updated on 06 March 2023
Reading time: four minutes
International Women’s Day is an excellent opportunity to not just celebrate the successes and achievements of women, but also identify areas that need to improve to ensure women are given every opportunity to thrive, not just at work but in life too. Naturally, imposter syndrome tends to come up in relation to this topic as it’s often identified as a barrier to career progression.
Imposter syndrome – what is it?
Imposter syndrome is when people feel like a fraud in the workplace, despite being more than qualified for their role. Feeling like a fraud can obviously create feelings of unease and stress – especially if the person is consumed by the worry that they’ll be ‘found out’ and exposed as an imposter. Unfortunately, this is an issue that seems to impact women in the workplace more acutely. Research from YouGov found that broadly: “Across seven common signs of impostor syndrome most Britons seem to experience four: difficulty accepting compliments and praise, high expectations of themselves, criticising themselves more than others criticise them, and downplaying their own achievements in front of other people.” More women tended to experience these signs – for example, 72% of women say they have trouble accepting compliments, compared to 59% of men.
Feeling out of place in the law
As a high-pressured and, at times, still highly traditional profession, law is naturally a fertile breeding ground for imposter syndrome. In 2019, what was then the Junior Lawyers Division (now the Junior Lawyers Network) reported that more than 80% of young solicitors have at some point suffered from imposter syndrome.

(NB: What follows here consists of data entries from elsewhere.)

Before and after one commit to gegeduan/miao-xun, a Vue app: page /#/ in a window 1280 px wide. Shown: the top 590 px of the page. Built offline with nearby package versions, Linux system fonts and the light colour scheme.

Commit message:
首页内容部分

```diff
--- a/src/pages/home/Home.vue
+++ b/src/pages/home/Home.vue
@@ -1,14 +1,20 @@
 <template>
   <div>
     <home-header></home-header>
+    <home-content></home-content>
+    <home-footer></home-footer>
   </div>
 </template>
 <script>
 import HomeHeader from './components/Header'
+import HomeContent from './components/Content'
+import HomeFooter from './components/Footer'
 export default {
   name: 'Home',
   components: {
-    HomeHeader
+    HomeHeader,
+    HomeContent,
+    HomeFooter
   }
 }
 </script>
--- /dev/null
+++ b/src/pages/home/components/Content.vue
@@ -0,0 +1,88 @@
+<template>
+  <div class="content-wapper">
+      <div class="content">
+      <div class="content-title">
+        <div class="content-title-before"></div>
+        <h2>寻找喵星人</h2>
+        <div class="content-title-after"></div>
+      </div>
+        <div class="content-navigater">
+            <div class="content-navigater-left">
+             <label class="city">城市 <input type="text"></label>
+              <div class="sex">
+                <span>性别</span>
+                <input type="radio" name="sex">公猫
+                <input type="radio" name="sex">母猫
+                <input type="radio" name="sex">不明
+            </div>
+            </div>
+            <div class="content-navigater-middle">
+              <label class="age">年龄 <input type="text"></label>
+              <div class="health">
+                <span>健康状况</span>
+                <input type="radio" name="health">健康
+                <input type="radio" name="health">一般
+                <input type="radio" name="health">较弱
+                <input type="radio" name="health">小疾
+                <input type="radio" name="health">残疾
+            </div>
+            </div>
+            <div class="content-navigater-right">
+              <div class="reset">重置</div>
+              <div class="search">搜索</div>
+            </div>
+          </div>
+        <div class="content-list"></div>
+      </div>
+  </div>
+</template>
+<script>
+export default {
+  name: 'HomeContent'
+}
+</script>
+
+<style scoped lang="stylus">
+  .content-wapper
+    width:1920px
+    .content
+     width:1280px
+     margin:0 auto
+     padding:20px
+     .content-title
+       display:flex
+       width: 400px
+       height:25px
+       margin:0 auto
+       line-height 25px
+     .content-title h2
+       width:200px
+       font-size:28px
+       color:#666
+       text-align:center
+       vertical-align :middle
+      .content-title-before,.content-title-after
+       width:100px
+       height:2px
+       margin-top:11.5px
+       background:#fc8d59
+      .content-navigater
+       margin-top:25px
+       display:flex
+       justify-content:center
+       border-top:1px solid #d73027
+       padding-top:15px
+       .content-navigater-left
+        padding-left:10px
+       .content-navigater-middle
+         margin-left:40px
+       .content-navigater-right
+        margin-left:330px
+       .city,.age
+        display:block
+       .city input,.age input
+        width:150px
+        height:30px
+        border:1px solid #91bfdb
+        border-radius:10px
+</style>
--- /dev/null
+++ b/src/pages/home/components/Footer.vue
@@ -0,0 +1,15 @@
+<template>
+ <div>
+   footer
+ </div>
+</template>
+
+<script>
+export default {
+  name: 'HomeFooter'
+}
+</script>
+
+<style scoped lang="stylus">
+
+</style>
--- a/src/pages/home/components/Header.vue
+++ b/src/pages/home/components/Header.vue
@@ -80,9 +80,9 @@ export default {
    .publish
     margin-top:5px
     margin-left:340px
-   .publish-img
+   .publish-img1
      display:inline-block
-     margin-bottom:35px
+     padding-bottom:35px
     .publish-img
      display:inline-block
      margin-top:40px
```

The pandemic also stoked the fire of imposter syndrome for many now working in the office again, after such a long period of relative isolation – especially those just starting out in their career. Being physically more present can naturally feel more exposing and therefore give rise to imposter syndrome and the feeling of not ‘fitting in’.

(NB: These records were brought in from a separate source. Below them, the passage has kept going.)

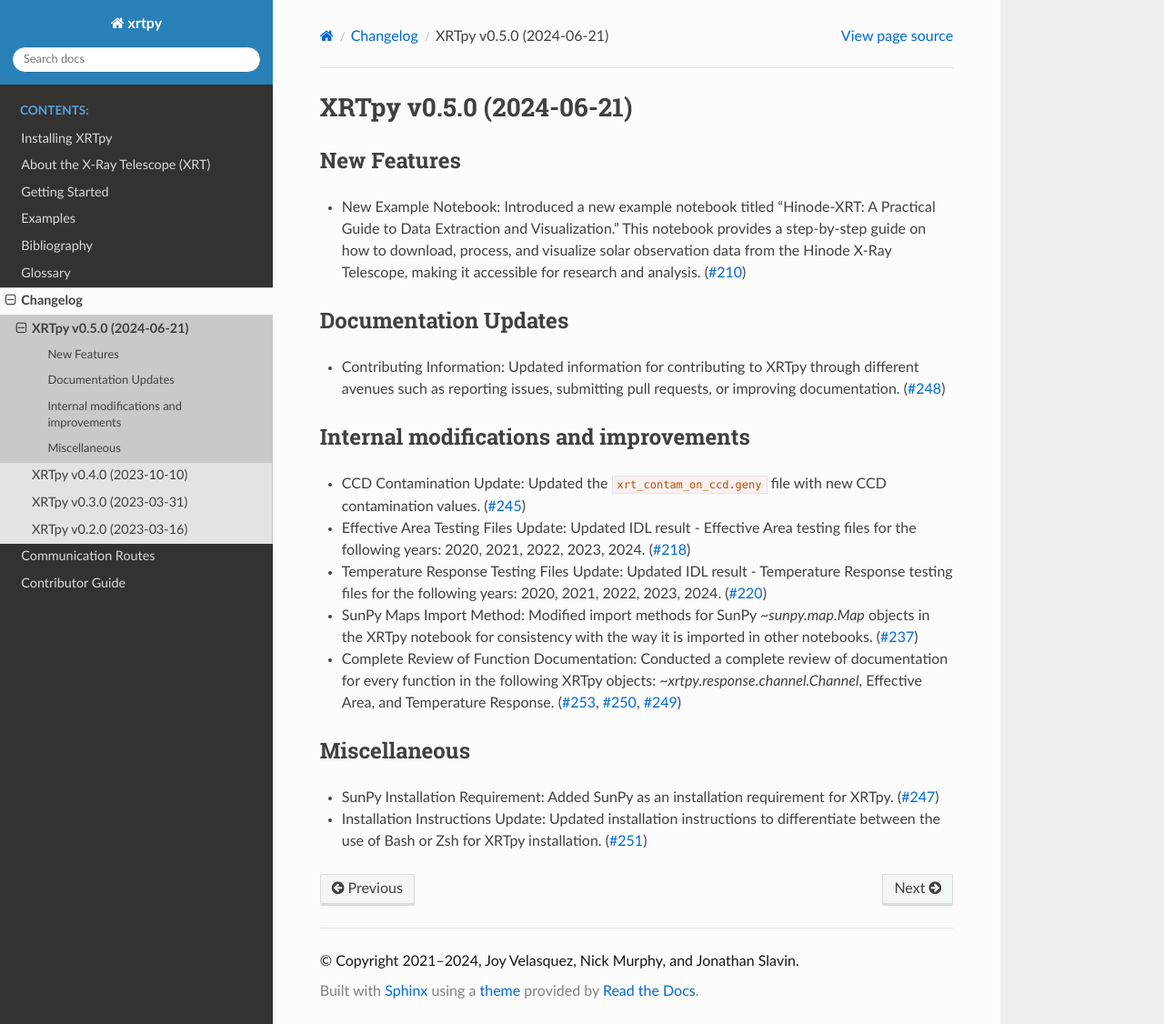
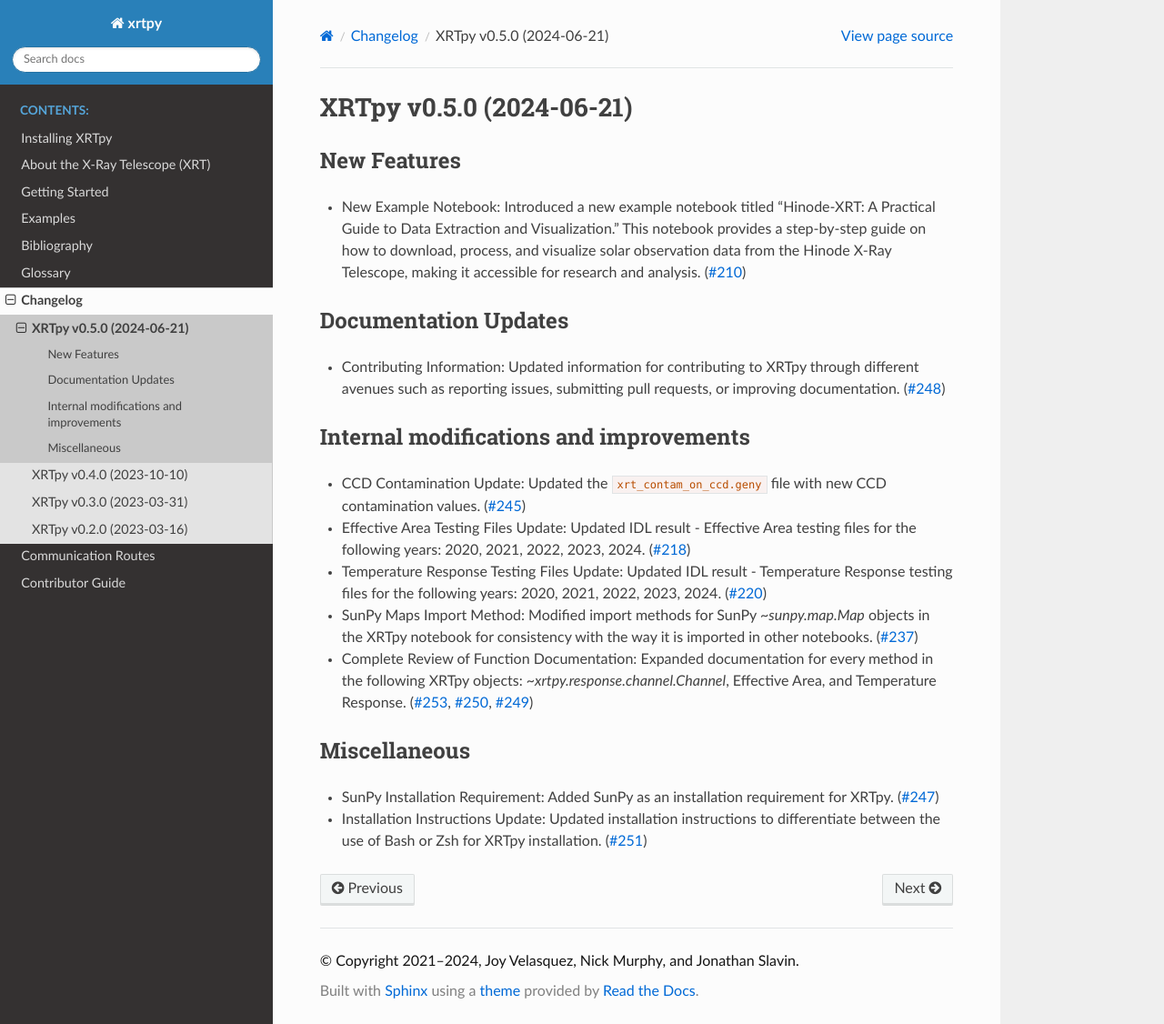
Before and after one commit to HinodeXRT/xrtpy, a Sphinx documentation site: the page built from docs/changelog/0.5.0.rst, in a window 1280 px wide and 1126 px high. Shown: the whole window at 91% size. Built offline with Sphinx 7.4.7 and the Read the Docs theme 2.0.0, drawn with Linux system fonts in a browser that asks for light colours; pages that are not in the unit, such as notebooks, are missing from menus.

Commit message:
Update docs/changelog/0.5.0.rst
Co-authored-by: Nick Murphy <namurphy@cfa.harvard.edu>

```diff
--- a/docs/changelog/0.5.0.rst
+++ b/docs/changelog/0.5.0.rst
@@ -15,7 +15,7 @@ Internal modifications and improvements
 - Effective Area Testing Files Update: Updated IDL result - Effective Area testing files for the following years: 2020, 2021, 2022, 2023, 2024. (:pr:`218`)
 - Temperature Response Testing Files Update: Updated IDL result - Temperature Response testing files for the following years: 2020, 2021, 2022, 2023, 2024. (:pr:`220`)
 - SunPy Maps Import Method: Modified import methods for SunPy `~sunpy.map.Map` objects in the XRTpy notebook for consistency with the way it is imported in other notebooks. (:pr:`237`)
-- Complete Review of Function Documentation: Conducted a complete review of documentation for every function in the following XRTpy objects: `~xrtpy.response.channel.Channel`, Effective Area, and Temperature Response. (:pr:`253,250,249`)
+- Complete Review of Function Documentation: Expanded documentation for every method in the following XRTpy objects: `~xrtpy.response.channel.Channel`, Effective Area, and Temperature Response. (:pr:`253,250,249`)
 
 Miscellaneous
 -------------
```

In my role, I completely understand the barriers imposter syndrome can create for young legal professionals and why it’s so important to take this issue seriously and offer support and help. I’ve worked in paralegal roles for nearly 12 years and now manage a number of paralegals within the Pinsent Mason LLP’s Paralegal Centre of Excellence. I came into this role without the traditional legal qualifications. New paths, like the one I’ve taken, mean a career in law is increasingly varied and accessible to a much broader talent pool. However, I understand how imposter syndrome can creep in when faced with large corporate offices and partners asking you to work on multi-million-pound matters.

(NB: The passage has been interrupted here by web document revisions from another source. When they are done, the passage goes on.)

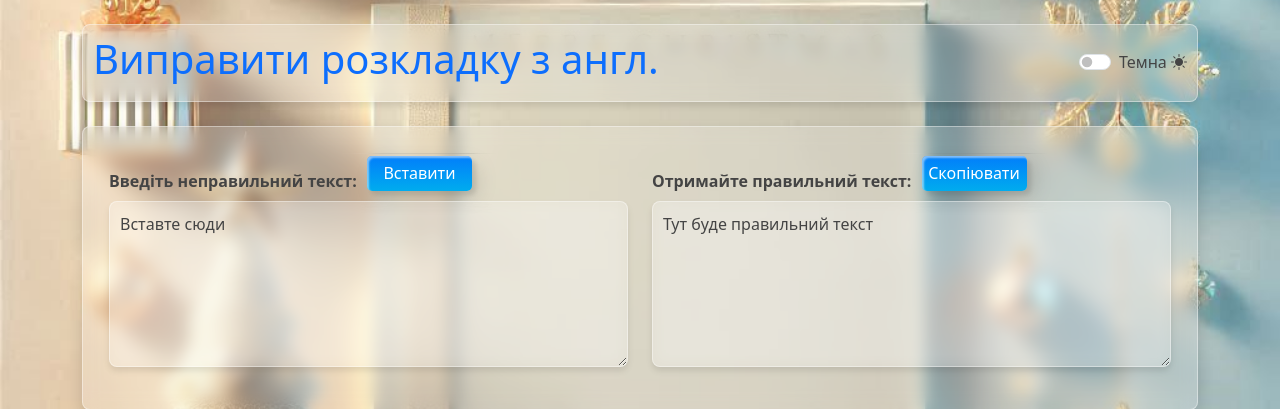
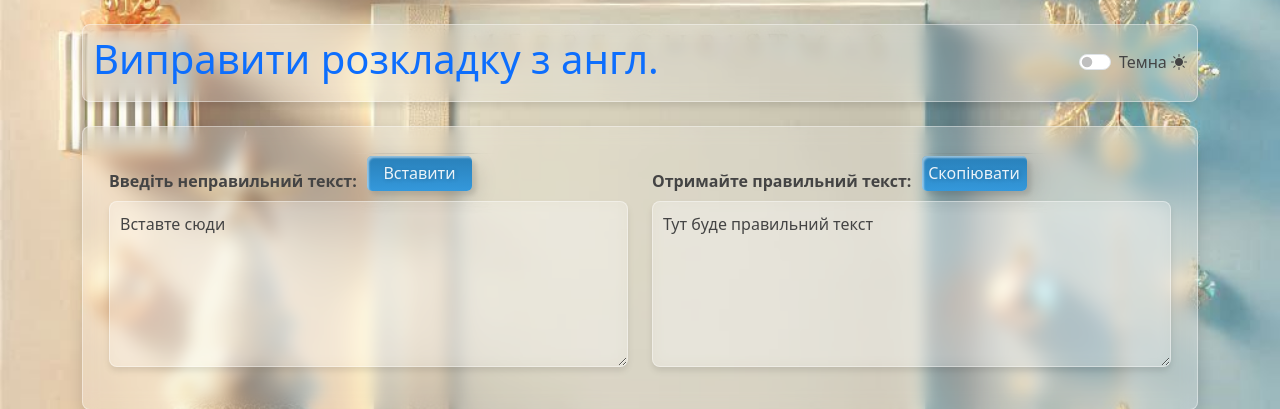
Before and after one commit to meni0419/DjangoTestProject, a Django app: page / in a window 1280 px wide. Shown: the top 409 px of the page. Run offline with Django 5.2, Linux system fonts and the light colour scheme.

Commit message:
change color for buttons

```diff
--- a/static/style.css
+++ b/static/style.css
@@ -124,20 +124,18 @@ label.dark-mode {
     line-height: 35px;
     -webkit-perspective: 230px;
     perspective: 230px;
-    color: #fff;
-    background-color: transparent;
+    color: #eee;    background-color: transparent;
 }
 
 .btn-12 span {
     background: rgb(0, 172, 238);
-    background: linear-gradient(0deg, rgba(0, 172, 238, 1) 0%, rgba(2, 126, 251, 1) 100%);
+    background: linear-gradient(0deg, rgba(52, 152, 219, 1) 0%, rgba(41, 128, 185, 1) 100%); /* Softer and more organic blue gradient */
+    box-shadow: inset 2px 2px 2px 0 rgba(255, 255, 255, 0.5), 7px 7px 20px 0 rgba(0, 0, 0, 0.1),
+                4px 4px 5px 0 rgba(0, 0, 0, 0.1);
     display: block;
     position: absolute;
     width: 105px;
     height: 35px;
-    box-shadow: inset 2px 2px 2px 0 rgba(255, 255, 255, .5),
-    7px 7px 20px 0 rgba(0, 0, 0, .1),
-    4px 4px 5px 0 rgba(0, 0, 0, .1);
     border-radius: 5px;
     margin: 0;
     text-align: center;
@@ -149,10 +147,8 @@ label.dark-mode {
 }
 
 .btn-12 span:nth-child(1) {
-    box-shadow: -7px -7px 20px 0 #fff9,
-    -4px -4px 5px 0 #fff9,
-    7px 7px 20px 0 #0002,
-    4px 4px 5px 0 #0001;
+    box-shadow: -7px -7px 20px 0 rgba(255, 255, 255, 0.5), -4px -4px 5px 0 rgba(255, 255, 255, 0.5),
+                7px 7px 20px 0 rgba(0, 0, 0, 0.1), 4px 4px 5px 0 rgba(0, 0, 0, 0.1);
     -webkit-transform: rotateX(90deg);
     -moz-transform: rotateX(90deg);
     transform: rotateX(90deg);
@@ -171,9 +167,8 @@ label.dark-mode {
 }
 
 .btn-12:hover span:nth-child(1) {
-    box-shadow: inset 2px 2px 2px 0 rgba(255, 255, 255, .5),
-    7px 7px 20px 0 rgba(0, 0, 0, .1),
-    4px 4px 5px 0 rgba(0, 0, 0, .1);
+    box-shadow: inset 3px 3px 6px 0 rgba(0, 0, 0, 0.2), 7px 7px 20px 0 rgba(0, 0, 0, 0.15),
+                4px 4px 5px 0 rgba(0, 0, 0, 0.1);
     -webkit-transform: rotateX(0deg);
     -moz-transform: rotateX(0deg);
     transform: rotateX(0deg);
@@ -188,3 +183,28 @@ label.dark-mode {
     -moz-transform: rotateX(-90deg);
     transform: rotateX(-90deg);
 }
+
+
+/* DARK MODE BUTTONS */
+body.dark-mode .btn-12 span {
+    background: linear-gradient(0deg, rgba(44, 62, 80, 1) 0%, rgba(52, 73, 94, 1) 100%); /* Matching dark gradient tones */
+    /*box-shadow: inset 2px 2px 2px 0 rgba(0, 0, 0, 0.5), 7px 7px 20px 0 rgba(255, 255, 255, 0.1),*/
+    /*            4px 4px 5px 0 rgba(255, 255, 255, 0.1);*/
+}
+
+body.dark-mode .btn-12 span:nth-child(1) {
+    box-shadow: -7px -7px 20px 0 rgba(0, 0, 0, 0.5), -4px -4px 5px 0 rgba(0, 0, 0, 0.5),
+                7px 7px 20px 0 rgba(255, 255, 255, 0.1), 4px 4px 5px 0 rgba(255, 255, 255, 0.1);
+}
+
+/* HOVER EFFECT IN DARK MODE */
+body.dark-mode .btn-12:hover span:nth-child(1) {
+    box-shadow: inset 3px 3px 6px 0 rgba(255, 255, 255, 0.2), 7px 7px 20px 0 rgba(255, 255, 255, 0.15),
+                4px 4px 5px 0 rgba(255, 255, 255, 0.1);
+}
+
+/* BUTTON TEXT STYLES */
+.btn-12 span:nth-child(2) {
+    color: rgba(255, 255, 255, 0.9); /* Slightly softened text color for better readability */
+    text-shadow: 1px 1px 4px rgba(0, 0, 0, 0.2); /* Adding depth to button text */
+}
```
Also changed, not shown: MySQLandDjango/settings.py (+21 -21 lines).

How to tackle imposter syndrome early in your career
As a result, I think it’s important that those embarking on their career in law do what they can to recognise imposter syndrome in themselves, and work hard to ensure these emotions don’t cloud judgement or stop someone from reaching their true potential.
But what can be done to tackle this problem?
Speaking about imposter syndrome at a Female Futures Forum event hosted by Pinsent Masons Dubai, Caroline Faraj, VP Arabic Services at CNN, said that mentorship plays a vital role in ensuring that everyone within an organisation feels included and validated. Authentic leadership approaches, with managers allowing employees to see a ‘human’ side, are also valuable, as this shows staff that managers can be vulnerable and experience stress too.
For individuals, this means seeking out a mentor, and creating opportunities to speak to managers and other senior people about any feelings of doubt or fraudulence you may be experiencing. Being open about this issue is an important and positive step forward.
We of course also work hard to give our paralegals the most support we can. We recognise a talented paralegal forms the foundation for a well-oiled legal team and it’s vital these individuals feel confident and comfortable to interact with senior lawyers and work on highly technical legal work. Imposter syndrome can create a barrier for career success, especially for women, but with more awareness and discussion it can be recognised and tackled effectively.
Rebecca Kennedy is a paralegal manager at The Paralegal Centre of Excellence, part of Vario, Pinsent Masons.